In battle, Arnas makes use of servant familiars, lesser demons with whom she creates contracts of service. The overall system seems to be more action RPG in style, but the different types of servants lend themselves to different sorts of tactics. Arnas fuels their attacks with the power of her half-demon blood, which she must replenish from enemies on a regular basis.
In addition, as she battles on Arnas builds up strength on a special gauge. When full, it allows her to unleash her full Youma potential, which is when things get really crazy. She can't keep this transformed state going for long, but it'll be carnage all the way when it happens.
Now that I think about it, this sounds a bit like the Kuzunoha Raidou games on the PS2, with blood instead of magnetite. The prospects of a Gust game with MegaTen elements and a lot of implied girl-girl romance is certainly... interesting? We shall have to see how this all pans out.
Yoru no Kuni is due in stores at the end of August. It will be for PS3, PS4, and PS Vita, with physical and digital releases available for all three.
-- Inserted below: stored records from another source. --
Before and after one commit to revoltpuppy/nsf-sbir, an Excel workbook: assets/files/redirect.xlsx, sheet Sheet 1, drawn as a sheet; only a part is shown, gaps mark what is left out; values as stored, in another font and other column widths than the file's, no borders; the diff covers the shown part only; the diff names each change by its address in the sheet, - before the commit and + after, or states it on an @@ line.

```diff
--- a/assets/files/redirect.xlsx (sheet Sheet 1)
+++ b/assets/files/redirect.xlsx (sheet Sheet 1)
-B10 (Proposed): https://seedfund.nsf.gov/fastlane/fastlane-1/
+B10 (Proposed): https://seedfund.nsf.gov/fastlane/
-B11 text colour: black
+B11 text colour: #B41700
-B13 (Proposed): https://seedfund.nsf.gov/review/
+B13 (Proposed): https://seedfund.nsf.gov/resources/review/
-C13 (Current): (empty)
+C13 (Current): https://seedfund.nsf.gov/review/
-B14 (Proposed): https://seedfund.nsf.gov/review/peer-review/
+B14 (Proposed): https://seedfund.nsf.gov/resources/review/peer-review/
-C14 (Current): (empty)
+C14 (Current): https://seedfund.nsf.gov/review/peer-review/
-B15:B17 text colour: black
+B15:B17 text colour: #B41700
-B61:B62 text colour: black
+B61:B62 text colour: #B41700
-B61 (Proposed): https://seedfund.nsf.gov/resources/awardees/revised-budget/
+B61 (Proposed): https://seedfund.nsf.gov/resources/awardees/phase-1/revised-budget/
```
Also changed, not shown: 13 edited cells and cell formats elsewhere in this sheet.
I'm sure most of us have some idea of what a perfect game should be, if only we had the opportunity to make it a reality. Even professional game makers can have long-held dream concepts that they would like to make real. That's apparently the reason why Tomoki Tauchi, director of Metal Max 4 et al., has left Crea-Tech and joined up with Compile Heart to make a game that he's dreamt of since the old days of Data East (sometime in the early 90s). That game? Death Under the Labyrinth
Now, I can't fault a man for having a vision, or for going over to Compile Heart in order to make that vision real, if that's what it took. What I can wonder about — have to wonder about, really — is the unnecessary focus on cleavage.
That's not even a random observation. In the Dengeki interview and article, it's explicitly stated that boobs are a major part of the game's esthetic, to the point where it's described in quote marks as an "oppai-gatari" (boob story). I've double-checked; there's no other possible meaning to be had there.
The game itself is a dungeon-crawler with a fairly generic plot. Simply enough, one day the world stops spinning. Darkness reigns supreme without the rising sun to banish it, and monsters ravage the land. The heroine is Estra, one of five young women (of various cup sizes) chosen to bear the magical weapons that can stand up to the darkness. They're off to brave the trials of the four protector gods in their distant towers, in the hopes of winding the metaphorical spring of the world and getting things spinning again.
MeiQ no Chika ni Shisu (Death Under the Labyrinth) will arrive on PS Vita eventually, but there's no word as to the exact date. We're likely to see more of it at TGS, at least.